If you want to get this briefing by email, sign-up here
Hammond says PM’s demands wreck any EU deal
The former chancellor Philip Hammond has accused Boris Johnson of trying to “wreck” the UK’s chances of a new Brexit deal. The old deal – which MPs rejected three times – included the Irish “backstop”, which could keep the UK in a European customs union, if no trade deal was reached in the future. Mr Johnson wants to scrap the backstop.
But, in an article in the Times, Mr Hammond said: “The pivot from demanding changes to the backstop to demanding its total removal is a pivot from a tough negotiating stance to a wrecking one.” The EU has insisted it will not remove the backstop, which is designed to stop a “hard” Irish border.
Downing Street hit back – claiming Mr Hammond “actively undermined the government’s negotiation position” while in office because he wanted to “cancel the referendum result”, something he denies. As the arguments continue, the UK is still due to leave the EU on 31 October – deal or no deal. Read our no-deal guide here, and learn about the backstop here.

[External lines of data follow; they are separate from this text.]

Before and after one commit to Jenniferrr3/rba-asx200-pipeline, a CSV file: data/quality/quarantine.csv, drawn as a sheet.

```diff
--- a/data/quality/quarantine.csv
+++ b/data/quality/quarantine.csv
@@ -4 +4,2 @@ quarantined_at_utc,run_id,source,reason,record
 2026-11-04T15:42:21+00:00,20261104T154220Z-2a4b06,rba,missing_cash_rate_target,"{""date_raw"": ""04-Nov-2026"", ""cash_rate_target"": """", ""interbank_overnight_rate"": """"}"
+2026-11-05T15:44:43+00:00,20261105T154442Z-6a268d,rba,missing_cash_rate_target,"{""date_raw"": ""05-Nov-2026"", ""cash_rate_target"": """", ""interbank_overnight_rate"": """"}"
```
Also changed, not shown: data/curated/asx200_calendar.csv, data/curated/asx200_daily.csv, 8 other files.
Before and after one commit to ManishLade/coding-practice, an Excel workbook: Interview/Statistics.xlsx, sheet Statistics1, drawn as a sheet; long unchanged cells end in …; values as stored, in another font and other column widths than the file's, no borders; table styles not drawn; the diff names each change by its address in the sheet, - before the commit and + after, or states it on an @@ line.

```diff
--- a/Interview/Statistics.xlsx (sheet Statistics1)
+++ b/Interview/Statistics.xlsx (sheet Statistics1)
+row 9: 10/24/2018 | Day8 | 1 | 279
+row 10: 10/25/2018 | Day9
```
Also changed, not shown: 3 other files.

Nora’s family ‘heartbroken’ after body found
The family of Nora Quoirin, whose body was found in Malaysia, have said their “hearts are broken”. The body of the 15-year-old Londoner, who had special needs, was found just over a mile away from the Dusun resort on Tuesday. She had been on holiday with her family when she disappeared from her room on 4 August. In a statement, her family thanked the 350 people who searched for Nora in dense jungle near the resort. Her cause of death has not been confirmed. Malaysian police said a post-mortem examination began earlier.
Two ads banned for gender stereotypes
TV advertisements for Philadelphia cheese and Volkswagen are the first to be banned under new UK gender stereotyping rules. A ban on ads featuring “harmful gender stereotypes” or those likely to cause “serious or widespread offence” came into force in June. The first banned ad, for Philadelphia, showed two fathers leaving a baby on a restaurant conveyor belt. The VW ad showed men being adventurous while a woman sat by a pram.
The adopted ‘orphans’ whose parents were alive
By Joanna Heywood, BBC News, Brussels
Hundreds of miles north of DR Congo’s capital, Kinshasa, is the village of Gemena. Most people make a living from agriculture or fishing; others are carpenters or shopkeepers. Abdula Libenge, a 34-year-old tailor, is the father of one of four families in the area who, in May 2015, sent a child to Kinshasa on what they thought was a holiday camp.
Their children never came back. Without access to legal representation or assistance from local authorities, all they could do was wait.
Two years after Mr Libenge’s daughter disappeared, he received an unexpected visit that would finally shed light on what happened. Two Belgian journalists had got wind of an inquiry beginning into adoption fraud in their country.
Read the full story from Joanna here.
What the papers say
The jobs figures published on Tuesday make the Daily Mail’s lead. The paper says that despite “project fear predictions” of huge job losses, the number of Britons in employment has soared by more than a million since the Brexit vote – and a record 15.55m women are in work. It says nearly a thousand adults a day have joined the workforce in the past three years. Read the full paper review here.
Social media Disrupts teens’ sleep
Drugs bust Four Brits arrested in Australia and New Zealand
Hong Kong Airport in chaos
University admissions Labour plans overhaul
If you see one thing today
If you listen to one thing today
If you read one thing today
09:30 Inflation figures for July announced – the figure is used to set rail fare increases in January
11:00 Second Ashes test between England and Australia begins at Lord’s
On this day
1969 The UK government sends troops into Northern Ireland in what it calls a “limited operation” to restore law and order